  • Patenting Cannabis: A Look At The Numbers

    Glucoft, Josh.jpg

    Despite the substantial growth in cannabis-related patents in the last decade, design patenting appears to be virtually unheard of in the industry, says Joshua Glucoft of Irell & Manella LLP.

  • 7 Questions To Add To Your Lateral Partner Questionnaire

    Howard Rosenberg

    Law firms should redesign the vetting process for lateral candidates so it directly addresses sexual harassment and assault issues, says Howard Rosenberg of Decipher.

  • Q&A

    A Chat With Reed Smith Chief Marketing Officer Sadie Baron

    Sadie Baron

    In this monthly series, Amanda Brady of Major Lindsey & Africa interviews management from top law firms about the increasingly competitive business environment. Here we feature Sadie Baron, chief marketing officer at Reed Smith LLP.

  • 6 Advertising Law Trends To Watch In 2019

    Jason Gordon

    In the world of advertising last year, the recurring theme appeared to be honesty. With the lid pried away to expose how companies have been studying their customers, those customers have begun studying the companies in return, say Jason Gordon and Andrew Levad of Reed Smith LLP.

  • 'Flexible Work' Makes Freelancing More Viable In BigLaw

    Elizabeth Black

    The rise of remote work capabilities and advances in technology are making flexible, freelance legal work a more accessible career option for corporate attorneys, say Elizabeth Black and Sara Eng of InCloudCounsel.

  • Opinion

    A Call To Permit Judicial Substitution In MDL Proceedings

    Doug Smith

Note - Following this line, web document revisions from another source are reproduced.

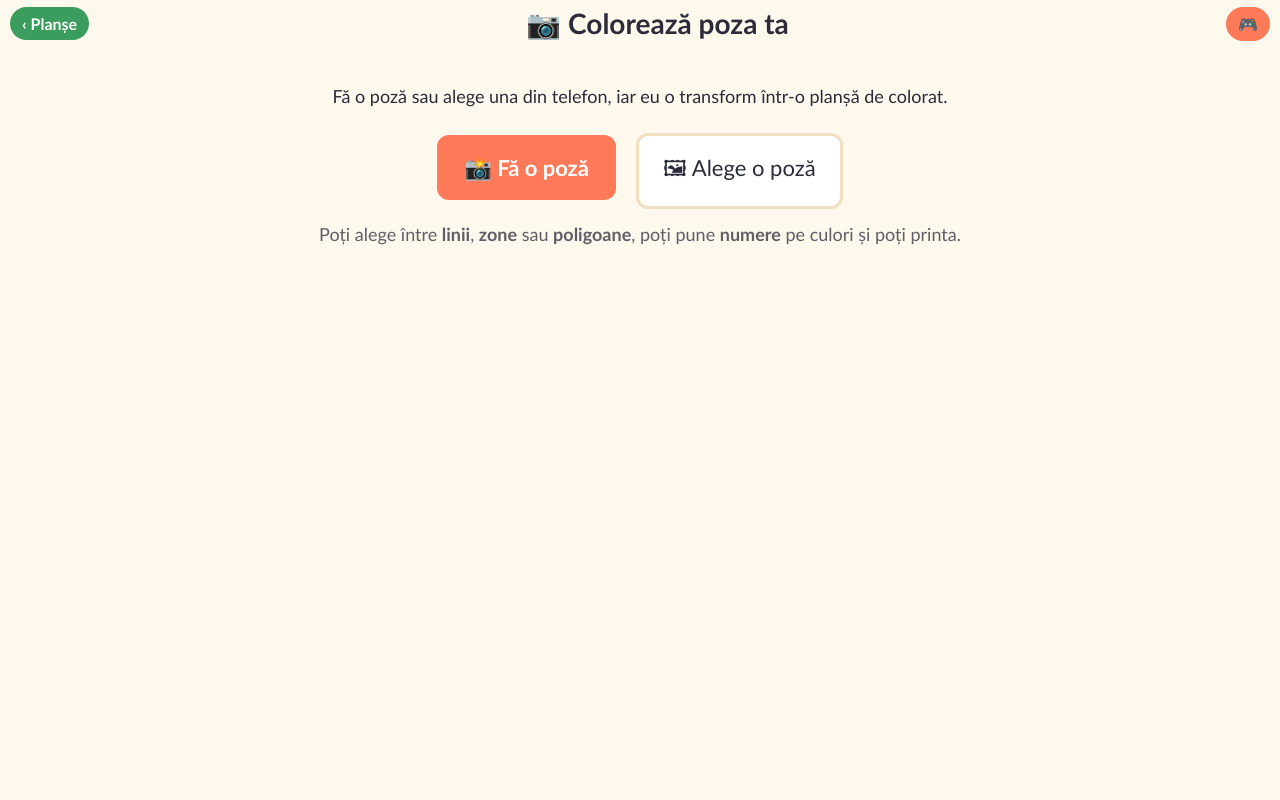
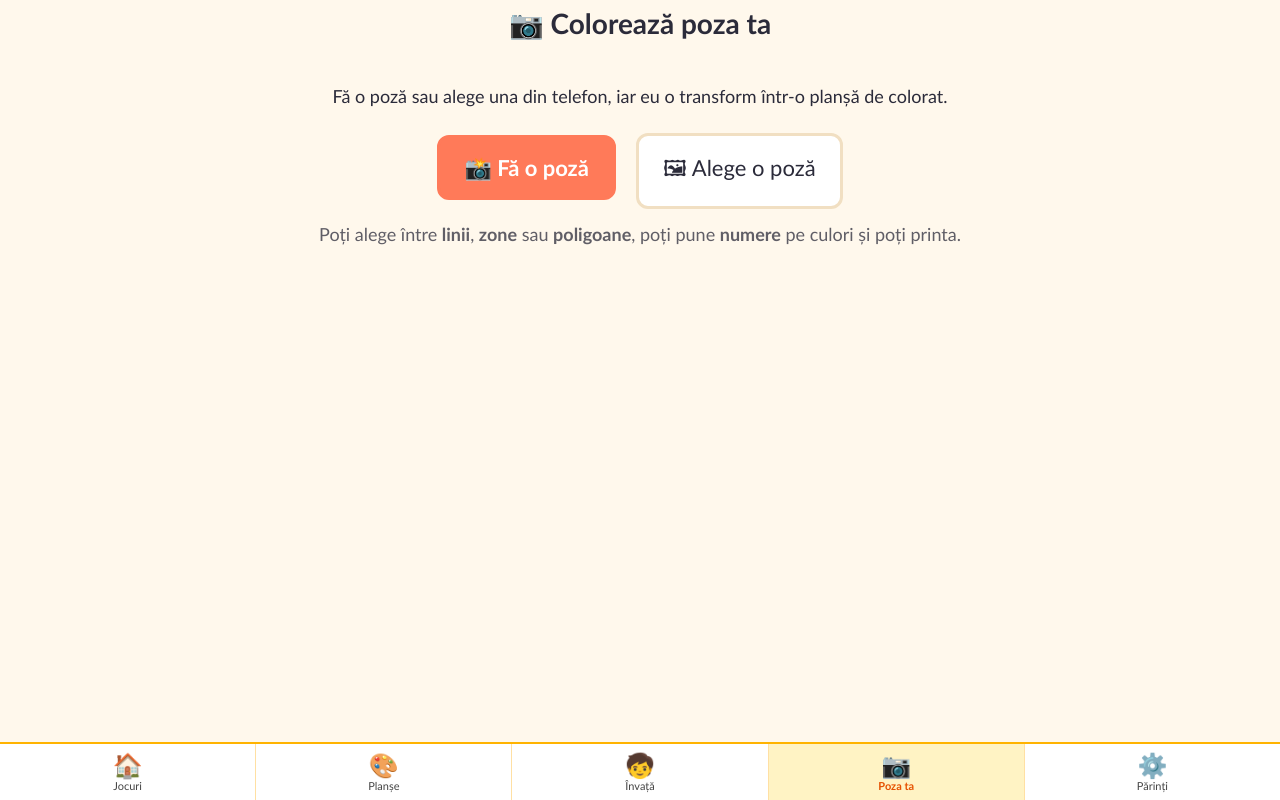
Before and after one commit to dan-tal/game, a plain HTML site: page colorat/web/poza.html in a window 1280 px wide. Drawn offline with Linux system fonts and the light colour scheme.

Commit message:
Colorat: meniu de jos ca in aplicatie (jocuri, planse, invata, poza, parinti); linkurile de sus sterse
Co-Authored-By: Claude Sonnet 5.5 <noreply@anthropic.com>

```diff
--- /dev/null
+++ b/colorat/web/nav.css
@@ -0,0 +1,14 @@
+/* meniul de jos, la fel ca in aplicatia principala (vezi nav.js) */
+:root{--nav-h:calc(58px + env(safe-area-inset-bottom,0px))}
+body{padding-bottom:var(--nav-h)!important}
+#app{height:calc(100dvh - var(--nav-h))!important}
+#bottomNav{position:fixed;left:0;right:0;bottom:0;display:flex;background:#fff;border-top:2px solid #ffb300;
+ padding-bottom:env(safe-area-inset-bottom,0px);z-index:5;font-family:"Trebuchet MS",system-ui,sans-serif;-webkit-user-select:none;user-select:none}
+#bottomNav a{flex:1 1 0;min-width:0;min-height:56px;display:flex;flex-direction:column;align-items:center;justify-content:center;
+ padding:4px 0;color:#444;text-decoration:none}
+#bottomNav a+a{border-left:1px solid #ffe0a3}
+#bottomNav a:active{background:#fff3c4}
+#bottomNav a.on{background:#fff3c4;color:#e65100;font-weight:bold}
+#bottomNav .ic{font-size:24px;line-height:1}
+#bottomNav .lb{font-size:11px;margin-top:2px;white-space:nowrap}
+@media print{#bottomNav{display:none}body{padding-bottom:0!important}}
--- /dev/null
+++ b/colorat/web/nav.js
@@ -0,0 +1,14 @@
+// Meniul de jos al sectiunii Colorat: <script src="nav.js" data-active="planse"> (planse | invata | poza)
+(function () {
+  var me = document.currentScript, active = me && me.getAttribute('data-active');
+  var items = [
+    ['/', '🏠', 'Jocuri'], ['index.html', '🎨', 'Planșe', 'planse'], ['invata.html', '🧒', 'Învață', 'invata'],
+    ['poza.html', '📷', 'Poza ta', 'poza'], ['/admin.html', '⚙️', 'Părinți']
+  ];
+  var l = document.createElement('link'); l.rel = 'stylesheet'; l.href = 'nav.css'; document.head.appendChild(l);
+  var nav = document.createElement('nav'); nav.id = 'bottomNav'; nav.setAttribute('aria-label', 'Meniu');
+  nav.innerHTML = items.map(function (i) {
+    return '<a href="' + i[0] + '"' + (i[3] && i[3] === active ? ' class="on" aria-current="page"' : '') + '><span class="ic">' + i[1] + '</span><span class="lb">' + i[2] + '</span></a>';
+  }).join('');
+  document.body.appendChild(nav);
+})();
--- a/colorat/web/poza.css
+++ b/colorat/web/poza.css
@@ -10,7 +10,7 @@ button.on{background:var(--ok);border-color:var(--ok);color:#fff}
 .hint{font-size:15px;opacity:.75;margin:6px 0}
 .row{display:flex;flex-wrap:wrap;gap:8px;justify-content:center;margin:6px 0}
 
-#top{flex:0 0 auto;display:flex;align-items:center;justify-content:space-between;gap:8px;padding:6px 10px;padding-top:max(6px,env(safe-area-inset-top))}
+#top{flex:0 0 auto;display:flex;align-items:center;justify-content:center;gap:8px;padding:6px 10px;padding-top:max(6px,env(safe-area-inset-top))}
 #top h1{margin:0;font-size:clamp(17px,4.6vw,28px);text-align:center}
 .hb{font-size:16px;padding:7px 12px;border-radius:18px;color:#fff;text-decoration:none;font-weight:bold;white-space:nowrap}
 
--- a/colorat/web/poza.html
+++ b/colorat/web/poza.html
@@ -10,9 +10,7 @@
 <body>
 <div id="app">
  <header id="top">
-  <a class="hb" href="./" style="background:#3a9d5d">‹ Planșe</a>
   <h1>📷 Colorează poza ta</h1>
-  <a class="hb" href="/" style="background:#ff7a59">🎮</a>
  </header>
 
  <section id="start" class="scr on">
@@ -87,5 +85,6 @@
 <div id="busy" hidden>🎨 Se lucrează…</div>
 <div id="printarea"></div>
 <script src="poza.js"></script>
+<script src="nav.js" data-active="poza"></script>
 </body>
 </html>
```
Also changed, not shown: colorat/web/index.html (+1 -1 lines), colorat/web/invata.html (+1 -2 lines).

    While several proposed changes to multidistrict litigation procedures may be warranted and appropriate, consideration should be given to a modest modification of the judicial selection process, says Doug Smith of Kirkland & Ellis LLP.